| What you are asked to do |
Using the listing below, please count the lines that contain the string "ipynb". Only the number is wanted.

| Provided records |
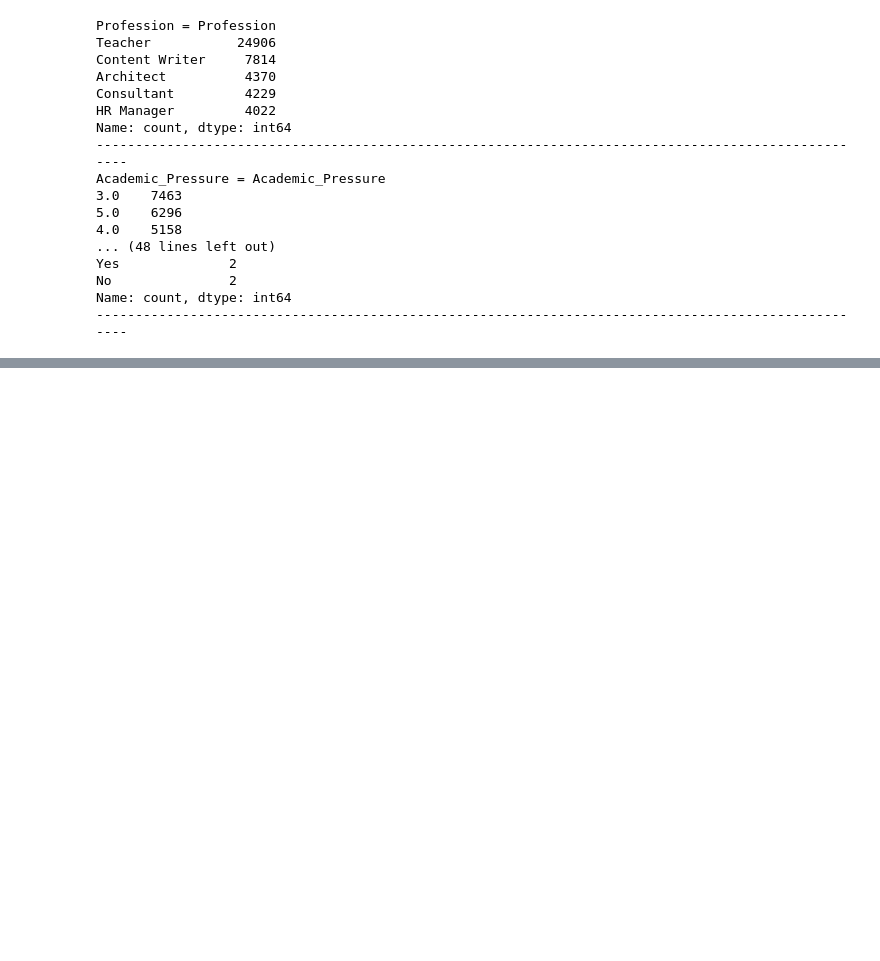
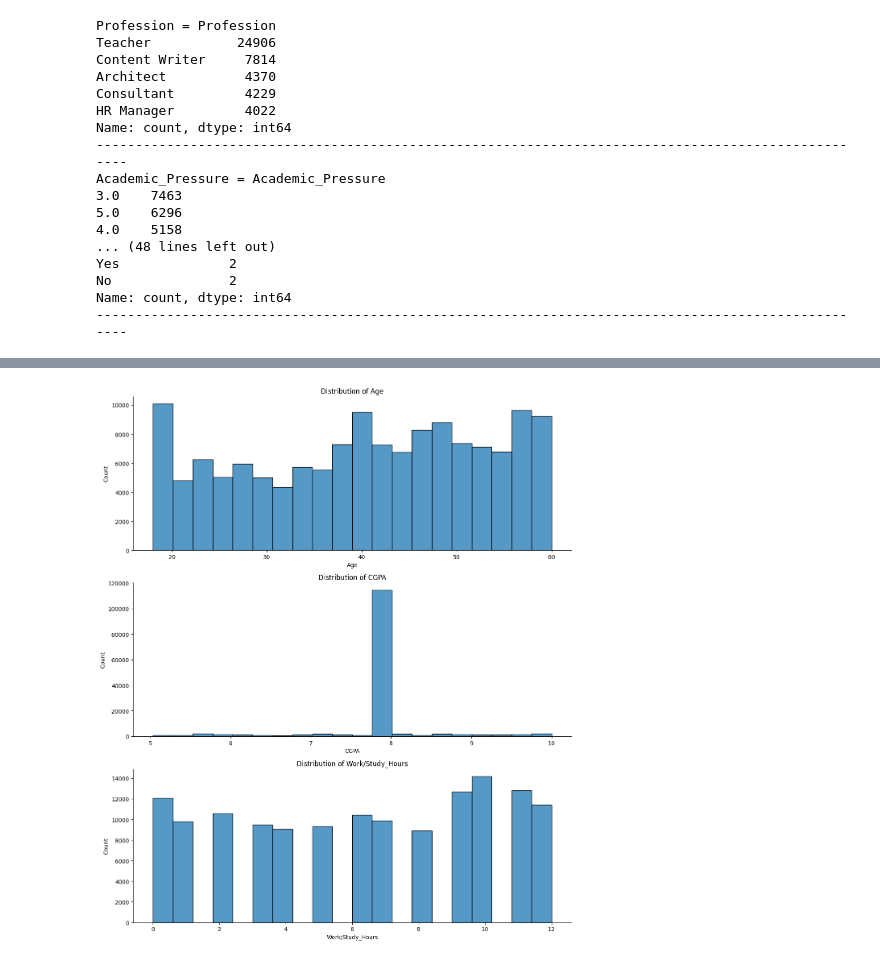
Before and after one commit to Bison619/Comp-1-Exploring-Mental-Health-Data-, a Jupyter notebook: Process1.ipynb, the cells around one changed output, grey strips where cells are left out. Drawn from its saved outputs; the diff is of its cells as text; code cells hidden in the pictures; blank space fills up the shorter version.

Commit message:
visualization of data

```diff
--- a/Process1.ipynb
+++ b/Process1.ipynb
@@ -231,0 +242,15 @@ df_test = df_test[df_test['Dietary_Habits'].isin(valid_habits)]
+# %%
+numerical_column = ['Age', 'CGPA', 'Work/Study_Hours']
+
+plt.figure(figsize=(12,14))
+
+for i, column in enumerate(numerical_column):
+    plt.subplot(3,1,i+1)
+    sns.histplot(data=df_train,x = column, kde=False, bins= 20)
+    plt.title(f'Distribution of {column}')
+    sns.despine()
+
+plt.tight_layout()
+plt.show()
+# %% [output]
+[figure, added]
```
Also changed, not shown: parts of 2 cells of this notebook.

| Solution to the problem |
3